Artisans at a workshop in a central Vietnamese province remain faithful to ancient bronze casting techniques and churn out fine-quality craft items. Hiep Thanh Workshop, located in Phu Vang District in Thua Thien-Hue Province, has long been known for traditional bronze products and instruments.
The facility runs on a family operation to ensure that products meet stringent technical requirements, and safeguard well-preserved production secrets.
Bronze casting comprises three phases, namely making molds, casting bronze into molds and cooling the items.
Items used for worshipping purposes such as incense burners and candle holders need more sophisticated phases, which include adding coatings of gold and silver and carvings to the articles, and polishing and dying them. This technically-demanding craft must be done by highly seasoned head artisans who grasp all the production phases like the back of their hand.

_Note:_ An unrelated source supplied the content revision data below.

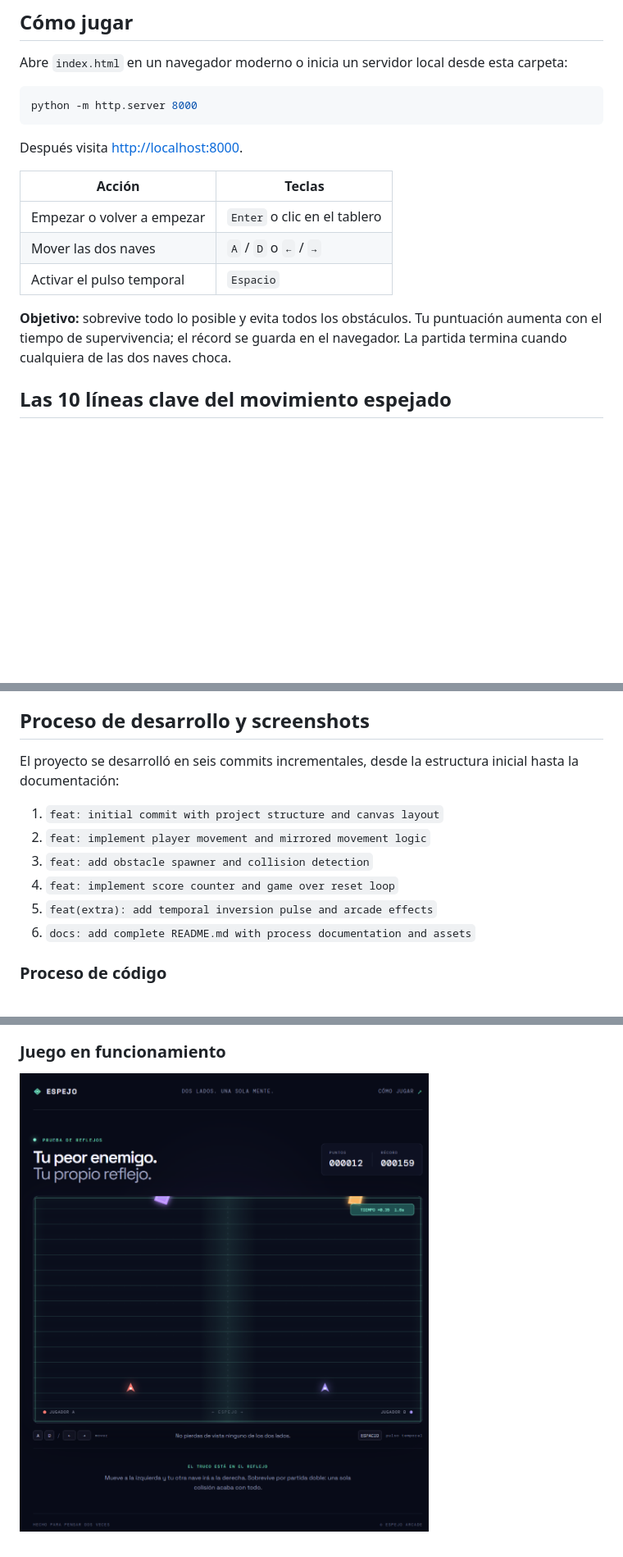
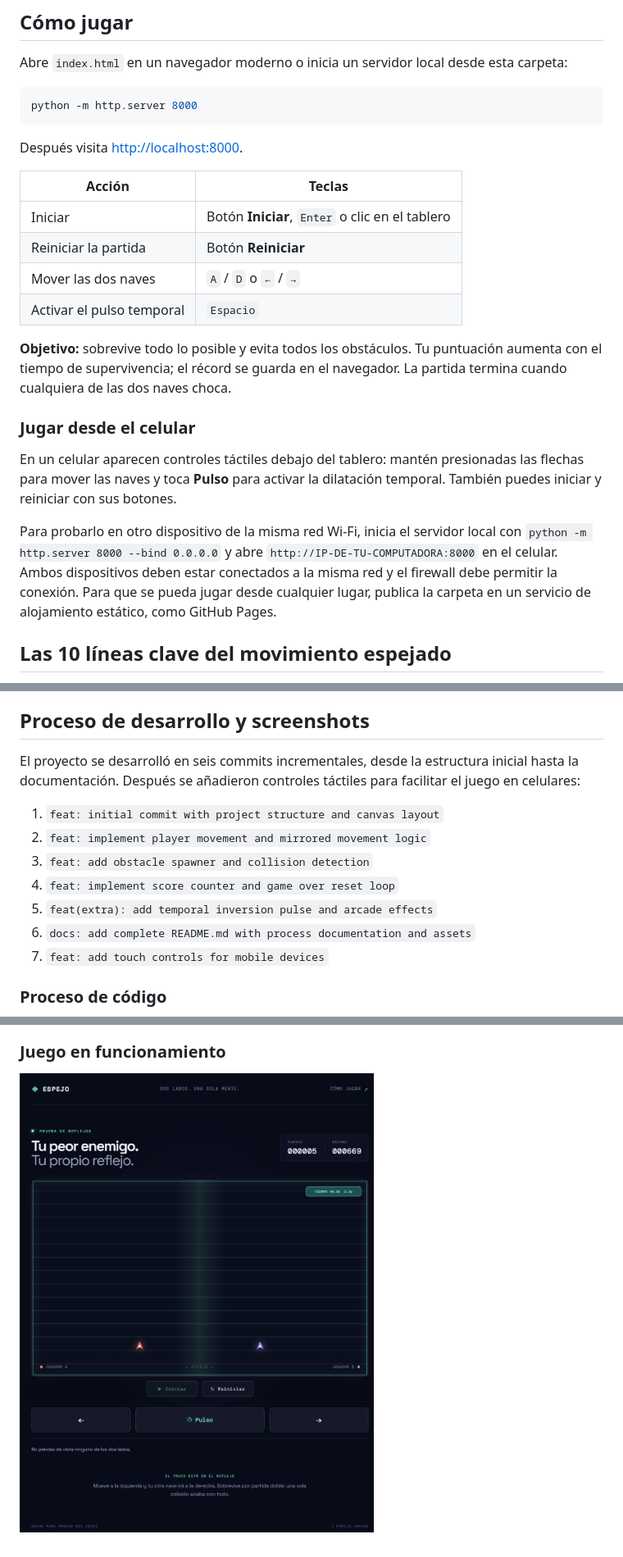
Before and after one commit to AxelPineda2007/Proyecto_Espejo, a Markdown page: README.md, 3 parts joined by grey strips. Shown at 82% size. Drawn GitHub-style; pictures changed too: assets/gameplay.png; blank space fills up the shorter version.

Commit message:
feat: add touch controls for mobile devices
Co-authored-by: Copilot <223556219+Copilot@users.noreply.github.com>

```diff
--- a/README.md
+++ b/README.md
@@ -16,11 +16,18 @@ Después visita <http://localhost:8000>.
 
 | Acción | Teclas |
 | --- | --- |
-| Empezar o volver a empezar | `Enter` o clic en el tablero |
+| Iniciar | Botón **Iniciar**, `Enter` o clic en el tablero |
+| Reiniciar la partida | Botón **Reiniciar** |
 | Mover las dos naves | `A` / `D` o `←` / `→` |
 | Activar el pulso temporal | `Espacio` |
 
 **Objetivo:** sobrevive todo lo posible y evita todos los obstáculos. Tu puntuación aumenta con el tiempo de supervivencia; el récord se guarda en el navegador. La partida termina cuando cualquiera de las dos naves choca.
+
+### Jugar desde el celular
+
+En un celular aparecen controles táctiles debajo del tablero: mantén presionadas las flechas para mover las naves y toca **Pulso** para activar la dilatación temporal. También puedes iniciar y reiniciar con sus botones.
+
+Para probarlo en otro dispositivo de la misma red Wi-Fi, inicia el servidor local con `python -m http.server 8000 --bind 0.0.0.0` y abre `http://IP-DE-TU-COMPUTADORA:8000` en el celular. Ambos dispositivos deben estar conectados a la misma red y el firewall debe permitir la conexión. Para que se pueda jugar desde cualquier lugar, publica la carpeta en un servicio de alojamiento estático, como GitHub Pages.
 
 ## Las 10 líneas clave del movimiento espejado
 
@@ -73,7 +80,7 @@ No se necesitan paquetes, compilación ni dependencias externas. La tipografía
 
 ## Proceso de desarrollo y screenshots
 
-El proyecto se desarrolló en seis commits incrementales, desde la estructura inicial hasta la documentación:
+El proyecto se desarrolló en seis commits incrementales, desde la estructura inicial hasta la documentación. Después se añadieron controles táctiles para facilitar el juego en celulares:
 
 1. `feat: initial commit with project structure and canvas layout`
 2. `feat: implement player movement and mirrored movement logic`
@@ -81,6 +88,7 @@ El proyecto se desarrolló en seis commits incrementales, desde la estructura in
 4. `feat: implement score counter and game over reset loop`
 5. `feat(extra): add temporal inversion pulse and arcade effects`
 6. `docs: add complete README.md with process documentation and assets`
+7. `feat: add touch controls for mobile devices`
 
 ### Proceso de código
 
```
Also changed, not shown: 3 other files.
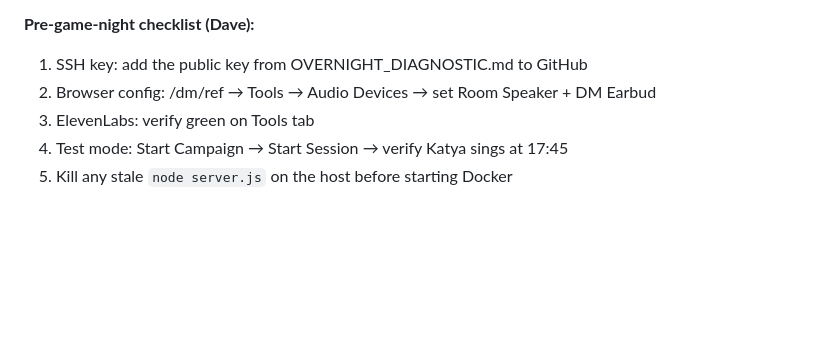
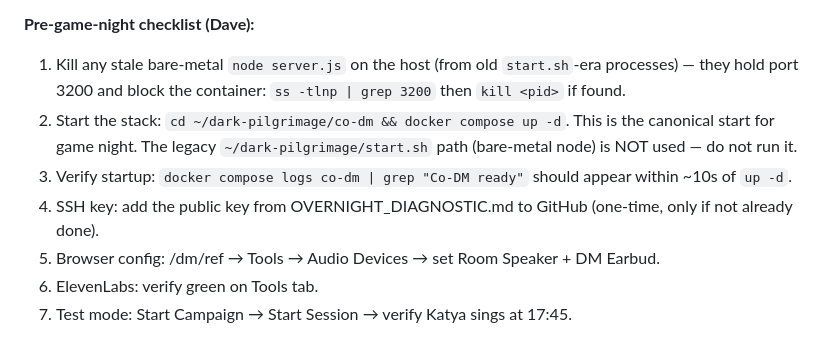
Before and after one commit to Damo2142/DarkPilgramage, a Markdown page: FINAL_BUILD_NOTES.md, the part around the change. Rendered like a GitHub page; blank space fills up the shorter version.

Commit message:
docs: pre-game checklist — docker compose up -d is the canonical start
The legacy ~/dark-pilgrimage/start.sh (bare-metal node) path is no
longer in use. We run entirely in Docker now. A leftover start.sh-
era node process on the host will bind port 3200 and block the
container from starting — caught this exact scenario mid-session
when a rogue PID held 3200 and `docker compose up -d` failed with
EADDRINUSE. Added an explicit check-and-kill step ahead of the
start command so game night is a clean bring-up.

Checklist reordered: start the stack first, then browser config, so
the /dm page exists when Dave goes to set audio devices.

Co-Authored-By: Claude Opus 4.6 (1M context) <noreply@anthropic.com>

```diff
--- a/FINAL_BUILD_NOTES.md
+++ b/FINAL_BUILD_NOTES.md
@@ -630,8 +630,10 @@ EventBus                 → dedup active, real duplicates caught on boot
 - Session lifecycle (start campaign → start session → stop → reset) working
 
 **Pre-game-night checklist (Dave):**
-1. SSH key: add the public key from OVERNIGHT_DIAGNOSTIC.md to GitHub
-2. Browser config: /dm/ref → Tools → Audio Devices → set Room Speaker + DM Earbud
-3. ElevenLabs: verify green on Tools tab
-4. Test mode: Start Campaign → Start Session → verify Katya sings at 17:45
-5. Kill any stale `node server.js` on the host before starting Docker
+1. Kill any stale bare-metal `node server.js` on the host (from old `start.sh`-era processes) — they hold port 3200 and block the container: `ss -tlnp | grep 3200` then `kill <pid>` if found.
+2. Start the stack: `cd ~/dark-pilgrimage/co-dm && docker compose up -d`. This is the canonical start for game night. The legacy `~/dark-pilgrimage/start.sh` path (bare-metal node) is NOT used — do not run it.
+3. Verify startup: `docker compose logs co-dm | grep "Co-DM ready"` should appear within ~10s of `up -d`.
+4. SSH key: add the public key from OVERNIGHT_DIAGNOSTIC.md to GitHub (one-time, only if not already done).
+5. Browser config: /dm/ref → Tools → Audio Devices → set Room Speaker + DM Earbud.
+6. ElevenLabs: verify green on Tools tab.
+7. Test mode: Start Campaign → Start Session → verify Katya sings at 17:45.
```
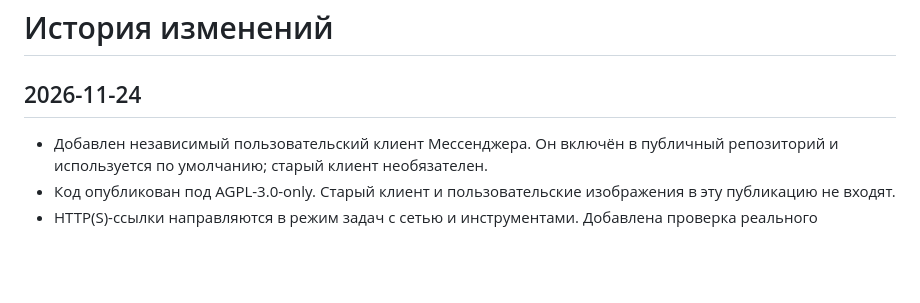
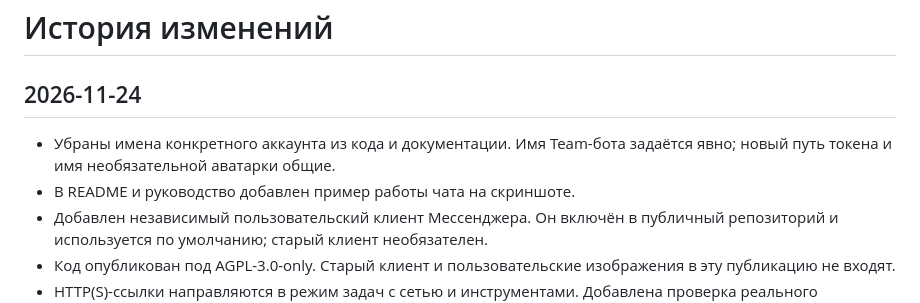
Before and after one commit to w495/messenger-worksheets, a Markdown page: CHANGELOG.md, the part around the change. Rendered like a GitHub page; blank space fills up the shorter version.

```diff
--- a/CHANGELOG.md
+++ b/CHANGELOG.md
@@ -2,6 +2,9 @@
 
 ## 2026-11-24
 
+- Убраны имена конкретного аккаунта из кода и документации. Имя Team-бота
+  задаётся явно; новый путь токена и имя необязательной аватарки общие.
+- В README и руководство добавлен пример работы чата на скриншоте.
 - Добавлен независимый пользовательский клиент Мессенджера. Он включён в
   публичный репозиторий и используется по умолчанию; старый клиент необязателен.
 - Код опубликован под AGPL-3.0-only. Старый клиент и пользовательские
```
Also changed, not shown: README.md (+5 -0 lines), docs/OPERATIONS.md (+11 -0 lines), docs/images/chat-example.png (added), 5 other files.
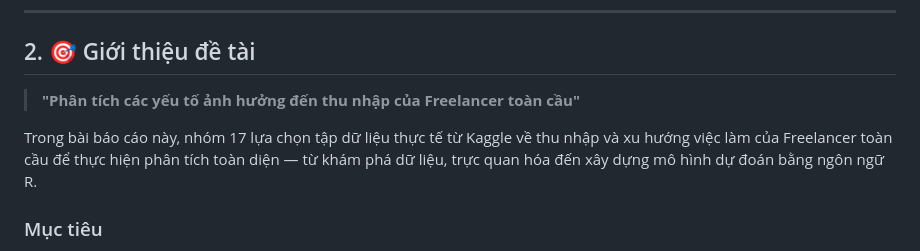
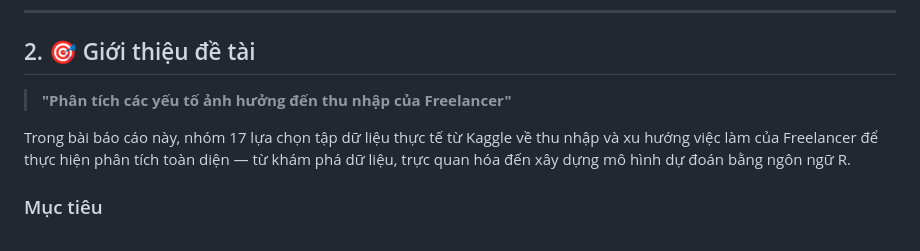
Before and after one commit to PHUC-BAO/Final-Project-LT-R-01-Nhom15, a Markdown page: README.md, the part around the change. GitHub-like rendering.

```diff
--- a/README.md
+++ b/README.md
@@ -14,9 +14,9 @@
 
 ## 2. 🎯 Giới thiệu đề tài
 
-> **"Phân tích các yếu tố ảnh hưởng đến thu nhập của Freelancer toàn cầu"**
+> **"Phân tích các yếu tố ảnh hưởng đến thu nhập của Freelancer"**
 
-Trong bài báo cáo này, nhóm 17 lựa chọn tập dữ liệu thực tế từ Kaggle về thu nhập và xu hướng việc làm của Freelancer toàn cầu để thực hiện phân tích toàn diện — từ khám phá dữ liệu, trực quan hóa đến xây dựng mô hình dự đoán bằng ngôn ngữ R.
+Trong bài báo cáo này, nhóm 17 lựa chọn tập dữ liệu thực tế từ Kaggle về thu nhập và xu hướng việc làm của Freelancer để thực hiện phân tích toàn diện — từ khám phá dữ liệu, trực quan hóa đến xây dựng mô hình dự đoán bằng ngôn ngữ R.
 
 ### Mục tiêu
 - Xác định các yếu tố ảnh hưởng lớn nhất đến thu nhập của Freelancer
```
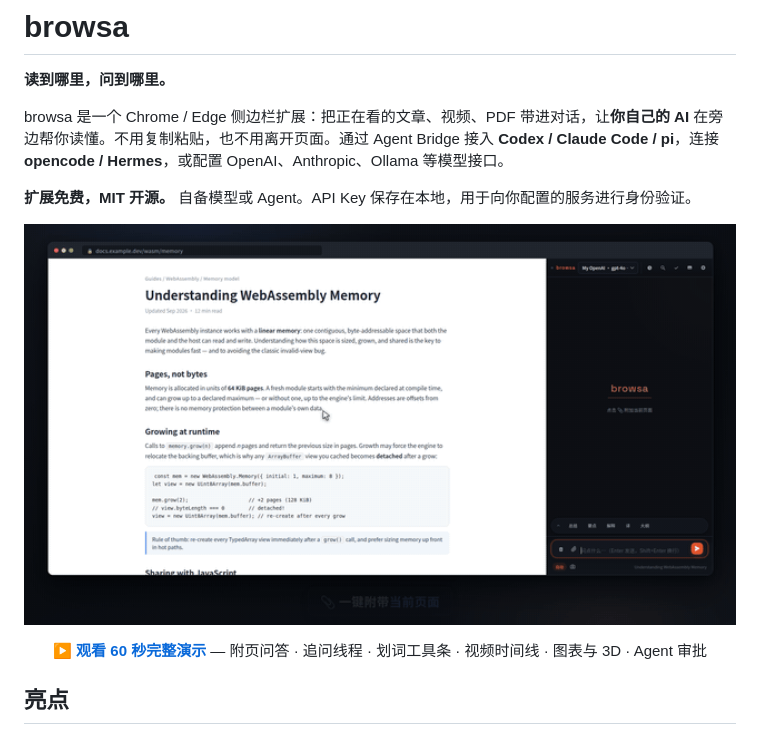
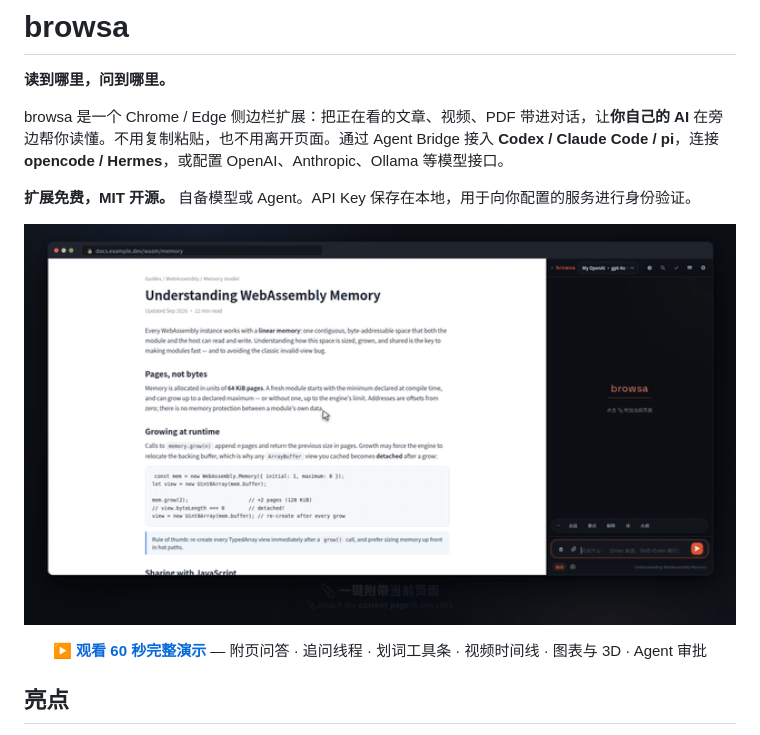
Before and after one commit to xiaohuzai/browsa, a Markdown page: README.zh-CN.md, the part around the change. GitHub-like rendering; pictures changed too: docs/assets/readme/demo-v3.gif (deleted), docs/assets/readme/demo-v4.gif (added).

```diff
--- a/README.zh-CN.md
+++ b/README.zh-CN.md
@@ -24,7 +24,7 @@ browsa 是一个 Chrome / Edge 侧边栏扩展：把正在看的文章、视频
 **扩展免费，MIT 开源。** 自备模型或 Agent。API Key 保存在本地，用于向你配置的服务进行身份验证。
 
 <p align="center">
-  <img src="docs/assets/readme/demo-v3.gif" alt="browsa 演示：附页提问、选中一句就地追问、划词即答、视频可点击时间线，图表与蛋白质 3D 结构直接长在回复里" width="720" />
+  <img src="docs/assets/readme/demo-v4.gif" alt="browsa 演示：附页提问、选中一句就地追问、划词即答、视频可点击时间线，图表与蛋白质 3D 结构直接长在回复里" width="720" />
 </p>
 <p align="center">
   <a href="https://xiaohuzai.github.io/browsa/#demo"><strong>▶ 观看 60 秒完整演示</strong></a> — 附页问答 · 追问线程 · 划词工具条 · 视频时间线 · 图表与 3D · Agent 审批
```
Also changed, not shown: README.md (+1 -1 lines), docs/assets/promo/poster.jpg, 6 other files.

It also takes great creativity and an acute sense of esthetics to design and craft exquisite items.
Below are a series of photos by Ngo Cong Hoang showing the job.
These photos were one of the entries to Tuoi Tre (Youth) newspaper's year-long competition themed “Vietnam – Country – People" concluding in October last year.
Workers heat up molds and bury them in sandy soil before casting the melted bronze into them.
Molds are piled up and dried.
Two artisans file and polish coatings of gold and silver added to items for worshipping purposes.
An artisan works on the statue of Bodhisattva of Compassion.
The final phase is inspecting products for flaws and polishing them before launching them in the market.